[Activity]: Extract every line from the records below that contains the word "matching".

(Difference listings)

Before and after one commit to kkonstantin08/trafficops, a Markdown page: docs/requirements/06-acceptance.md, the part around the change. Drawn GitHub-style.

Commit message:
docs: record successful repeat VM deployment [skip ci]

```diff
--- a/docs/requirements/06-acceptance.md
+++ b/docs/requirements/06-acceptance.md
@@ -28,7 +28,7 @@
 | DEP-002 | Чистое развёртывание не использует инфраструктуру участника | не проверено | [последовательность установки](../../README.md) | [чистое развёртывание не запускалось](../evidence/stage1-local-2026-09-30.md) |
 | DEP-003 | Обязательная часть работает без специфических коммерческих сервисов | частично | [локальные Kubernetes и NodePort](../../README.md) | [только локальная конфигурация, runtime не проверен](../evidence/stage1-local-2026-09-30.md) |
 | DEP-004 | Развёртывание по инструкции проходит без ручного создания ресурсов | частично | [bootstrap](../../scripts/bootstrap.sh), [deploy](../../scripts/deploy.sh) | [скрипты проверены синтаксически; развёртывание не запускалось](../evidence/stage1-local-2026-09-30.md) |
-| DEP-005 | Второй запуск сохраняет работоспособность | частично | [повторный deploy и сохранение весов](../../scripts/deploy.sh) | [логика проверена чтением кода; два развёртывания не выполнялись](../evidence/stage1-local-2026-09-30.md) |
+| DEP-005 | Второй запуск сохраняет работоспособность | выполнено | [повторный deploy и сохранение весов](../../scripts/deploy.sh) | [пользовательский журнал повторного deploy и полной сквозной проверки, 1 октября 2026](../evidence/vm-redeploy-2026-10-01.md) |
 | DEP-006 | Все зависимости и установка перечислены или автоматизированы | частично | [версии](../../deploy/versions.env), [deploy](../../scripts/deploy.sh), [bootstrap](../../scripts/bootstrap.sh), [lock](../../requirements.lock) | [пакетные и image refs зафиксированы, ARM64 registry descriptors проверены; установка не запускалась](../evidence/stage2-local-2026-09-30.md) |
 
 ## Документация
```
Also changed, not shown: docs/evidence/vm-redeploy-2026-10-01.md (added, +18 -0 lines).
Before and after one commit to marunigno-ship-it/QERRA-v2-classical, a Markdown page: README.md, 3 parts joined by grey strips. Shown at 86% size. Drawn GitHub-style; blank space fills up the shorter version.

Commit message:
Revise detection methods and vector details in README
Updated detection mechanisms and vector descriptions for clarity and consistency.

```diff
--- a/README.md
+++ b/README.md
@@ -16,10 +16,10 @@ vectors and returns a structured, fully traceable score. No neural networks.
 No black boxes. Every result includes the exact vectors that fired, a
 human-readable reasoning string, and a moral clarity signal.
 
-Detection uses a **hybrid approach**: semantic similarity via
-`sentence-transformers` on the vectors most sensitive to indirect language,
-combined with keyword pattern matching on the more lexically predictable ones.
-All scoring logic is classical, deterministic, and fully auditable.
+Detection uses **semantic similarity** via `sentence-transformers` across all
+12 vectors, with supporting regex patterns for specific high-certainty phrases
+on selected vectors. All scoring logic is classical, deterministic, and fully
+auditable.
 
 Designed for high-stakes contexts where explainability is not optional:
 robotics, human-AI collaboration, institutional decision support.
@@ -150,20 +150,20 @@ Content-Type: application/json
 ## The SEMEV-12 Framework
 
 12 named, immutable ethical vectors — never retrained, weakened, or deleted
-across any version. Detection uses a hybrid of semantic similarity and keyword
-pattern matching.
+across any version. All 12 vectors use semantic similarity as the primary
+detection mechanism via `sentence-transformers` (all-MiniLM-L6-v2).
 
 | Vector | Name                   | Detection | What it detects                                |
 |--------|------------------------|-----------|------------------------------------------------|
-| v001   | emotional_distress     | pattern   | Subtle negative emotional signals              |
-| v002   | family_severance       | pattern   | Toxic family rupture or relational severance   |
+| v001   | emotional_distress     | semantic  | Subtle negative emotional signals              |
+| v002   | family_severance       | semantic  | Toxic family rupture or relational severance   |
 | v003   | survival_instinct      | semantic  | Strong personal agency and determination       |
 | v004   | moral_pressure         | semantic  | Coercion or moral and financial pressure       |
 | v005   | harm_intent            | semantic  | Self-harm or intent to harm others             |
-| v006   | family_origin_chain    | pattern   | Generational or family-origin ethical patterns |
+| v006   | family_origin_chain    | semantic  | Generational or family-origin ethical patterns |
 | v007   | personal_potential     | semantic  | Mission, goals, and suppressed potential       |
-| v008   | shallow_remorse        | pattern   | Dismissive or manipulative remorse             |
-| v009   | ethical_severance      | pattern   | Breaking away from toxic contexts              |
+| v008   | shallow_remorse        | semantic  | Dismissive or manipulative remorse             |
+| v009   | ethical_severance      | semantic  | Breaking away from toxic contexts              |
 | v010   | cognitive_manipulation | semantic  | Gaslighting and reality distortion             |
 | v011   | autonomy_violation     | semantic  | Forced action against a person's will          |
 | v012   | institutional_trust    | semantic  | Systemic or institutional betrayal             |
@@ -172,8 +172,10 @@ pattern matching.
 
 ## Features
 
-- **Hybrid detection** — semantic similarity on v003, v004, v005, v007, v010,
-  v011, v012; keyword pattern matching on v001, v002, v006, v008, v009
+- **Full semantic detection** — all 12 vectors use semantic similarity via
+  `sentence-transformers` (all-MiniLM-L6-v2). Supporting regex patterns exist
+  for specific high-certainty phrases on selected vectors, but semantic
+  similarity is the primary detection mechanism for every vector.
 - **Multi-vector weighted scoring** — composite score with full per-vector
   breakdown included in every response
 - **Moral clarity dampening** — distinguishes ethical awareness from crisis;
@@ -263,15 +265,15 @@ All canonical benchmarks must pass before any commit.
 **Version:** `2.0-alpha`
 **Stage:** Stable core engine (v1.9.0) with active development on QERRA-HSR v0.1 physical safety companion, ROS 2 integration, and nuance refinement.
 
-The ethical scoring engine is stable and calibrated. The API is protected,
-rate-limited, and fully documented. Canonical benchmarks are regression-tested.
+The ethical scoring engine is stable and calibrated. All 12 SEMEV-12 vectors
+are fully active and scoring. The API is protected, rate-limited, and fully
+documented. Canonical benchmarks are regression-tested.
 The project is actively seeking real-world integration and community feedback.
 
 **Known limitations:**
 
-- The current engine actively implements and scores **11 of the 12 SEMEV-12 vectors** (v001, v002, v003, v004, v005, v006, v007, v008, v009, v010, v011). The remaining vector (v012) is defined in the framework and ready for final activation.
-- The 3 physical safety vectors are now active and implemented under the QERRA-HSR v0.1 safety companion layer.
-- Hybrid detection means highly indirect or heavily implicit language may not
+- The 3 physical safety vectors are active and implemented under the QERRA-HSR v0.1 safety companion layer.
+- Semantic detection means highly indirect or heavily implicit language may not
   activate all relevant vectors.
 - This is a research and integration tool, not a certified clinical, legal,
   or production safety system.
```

[Response box]:
-combined with keyword pattern matching on the more lexically predictable ones.
-pattern matching.
@@ -172,8 +172,10 @@ pattern matching.
-  v011, v012; keyword pattern matching on v001, v002, v006, v008, v009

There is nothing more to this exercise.